In general, the U.S. government should elevate the issue of human rights in our dealings with China. The State Department wrote in its most recent human rights report that the Chinese government’s “human rights record remained poor, and the Government continued to commit numerous and serious abuses.” The U.S. government should do much more to publicize and denounce such abuses. We need to champion Chinese dissidents, intellectuals, and political prisoners, and help make them as famous as Andrei Sakharov, Václav Havel, and Lech Walesa. There is no point in continuing to mute our criticisms in the vain hope that, in return, China will do something tangible to help stop the North Korean nuclear program; notwithstanding the much-ballyhooed six-party deal announced in early September in Beijing, there is still no sign of Beijing’s cracking down on Pyongyang.
The policies outlined here would represent a considerable change from those of the Bush administration and its immediate predecessors, which too often have kowtowed to China on security and human-rights issues while being bellicose on trade policy. A more sensible approach would be nearly the reverse. Even if this multipronged policy were fully implemented, it might not produce the desired outcome: a prosperous, parliamentary state living and trading peacefully with its neighbors. There is only so much we can do to influence Chinese behavior. But we need to at least try to head off another 1914 or 1941–or even a 1950–before it’s too late.

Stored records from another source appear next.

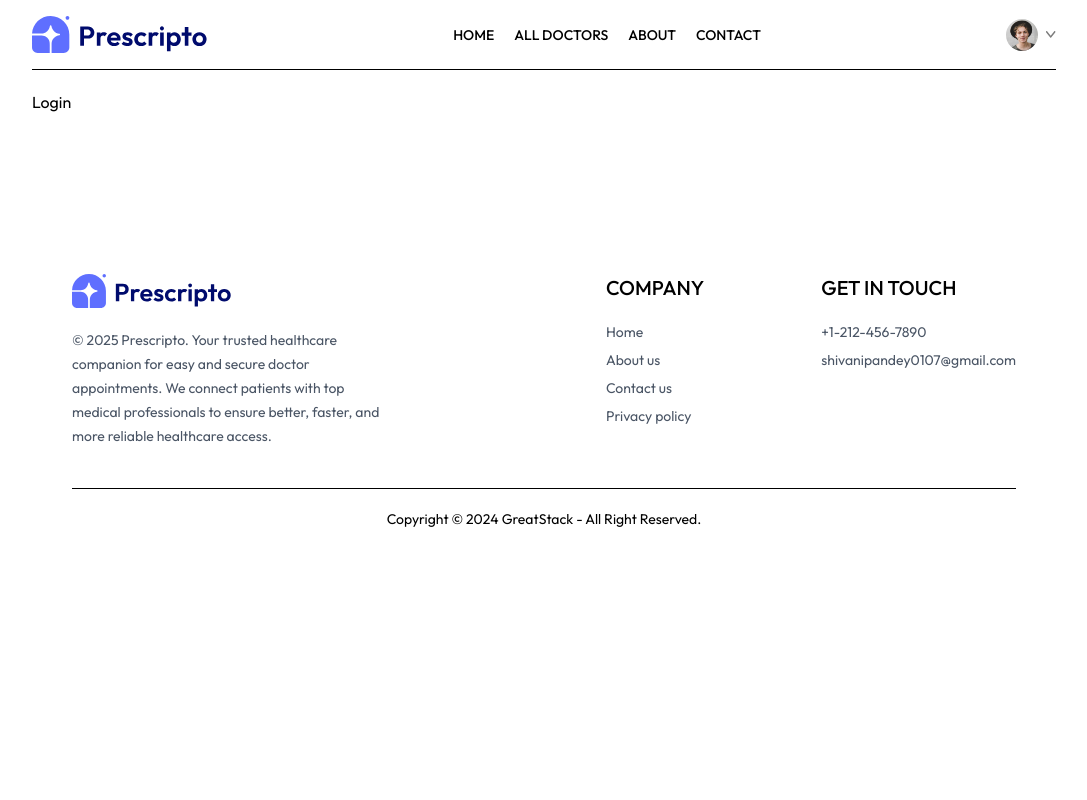
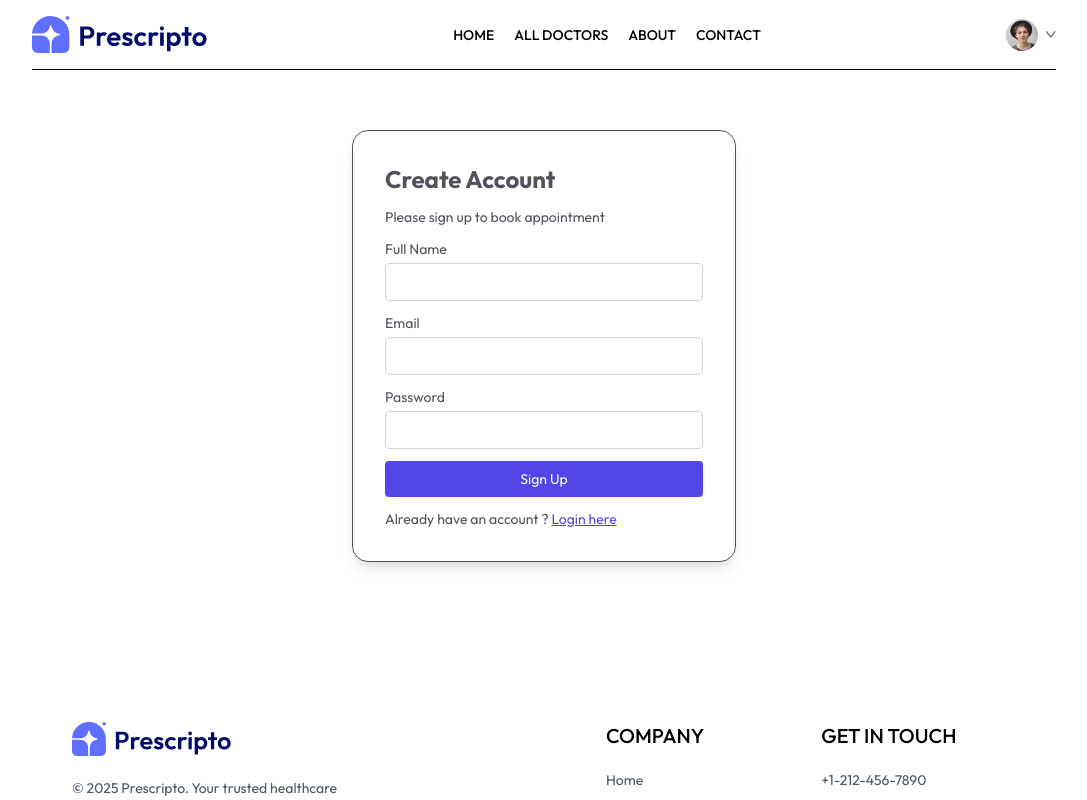
Before and after one commit to shivanipandey5678/Appointment-Booking-System, a React (Vite) app in the folder frontend/: page /login in a window 1280 px wide. Shown: the top 800 px of the page, without its empty margins (96-1183 px from the left). Built offline with nearby package versions, Linux system fonts and the light colour scheme.

Commit message:
feat: add login form with conditional signup/login toggle and form state handling

```diff
--- a/frontend/src/pages/Login.jsx
+++ b/frontend/src/pages/Login.jsx
@@ -1,8 +1,44 @@
-import React from 'react'
+import React, { useState } from 'react'
 
 const Login = () => {
+
+  const [state,setState]=useState("signup")
+  const [email,setEmail]=useState("")
+  const [password,setPassword]=useState("")
+  const [name,setName]=useState("")
+
+  const onSubmitHandler = async(event) =>{
+     event.preventDefault()
+
+  }
+
   return (
-    <div>Login</div>
+    <form className='min-h-80vh flex items-center'>
+        <div className="flex flex-col mt-10 gap-3 m-auto items-start p-8 min-w-[340px] sm:min-w-96 border rounded-2xl text-zinc-600 text-sm shadow-lg bg-white">
+        <p className='text-2xl font-bold '>{state==="signup"?"Create Account":"Login"}</p>
+        <p>Please {state==="signup"?"sign up ":" log in"} to book appointment</p>
+        <div className='w-full'>
+          <p>Full Name</p>
+          <input className='border border-zinc-300 rounded w-full p-2 mt-1' type="text" onChange={(e)=>setName(e.target.name)} value={name} required/>
+        </div>
+        <div className='w-full'>
+          <p>Email</p>
+          <input type="text" className='border border-zinc-300 rounded w-full p-2 mt-1' onChange={(e)=>setName(e.target.email)} value={email} required/>
+        </div>
+        <div className='w-full'>
+          <p>Password</p>
+          <input type="password" className='border border-zinc-300 rounded w-full p-2 mt-1' onChange={(e)=>setName(e.target.password)} value={password} required/>
+        </div>
+        <button className='bg-primary rounded w-full py-2 text-white'>{state==="signup"?"Sign Up" : "Login"}</button>
+        {
+          state==="signup"
+          ?<p>Already have an account ? <span onClick={()=>setState('login')} className='text-primary underline cursor-pointer'>Login here</span></p>
+          :<p>Create an new account? <span onClick={()=>setState('signup')} className='text-primary underline cursor-pointer'>click here</span></p>
+
+        }
+      </div>
+
+    </form>
   )
 }
 
```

Max Boot is a senior fellow at the Council on Foreign Relations, a contributing editor to The Weekly Standard, and a foreign affairs columnist for the Los Angeles Times.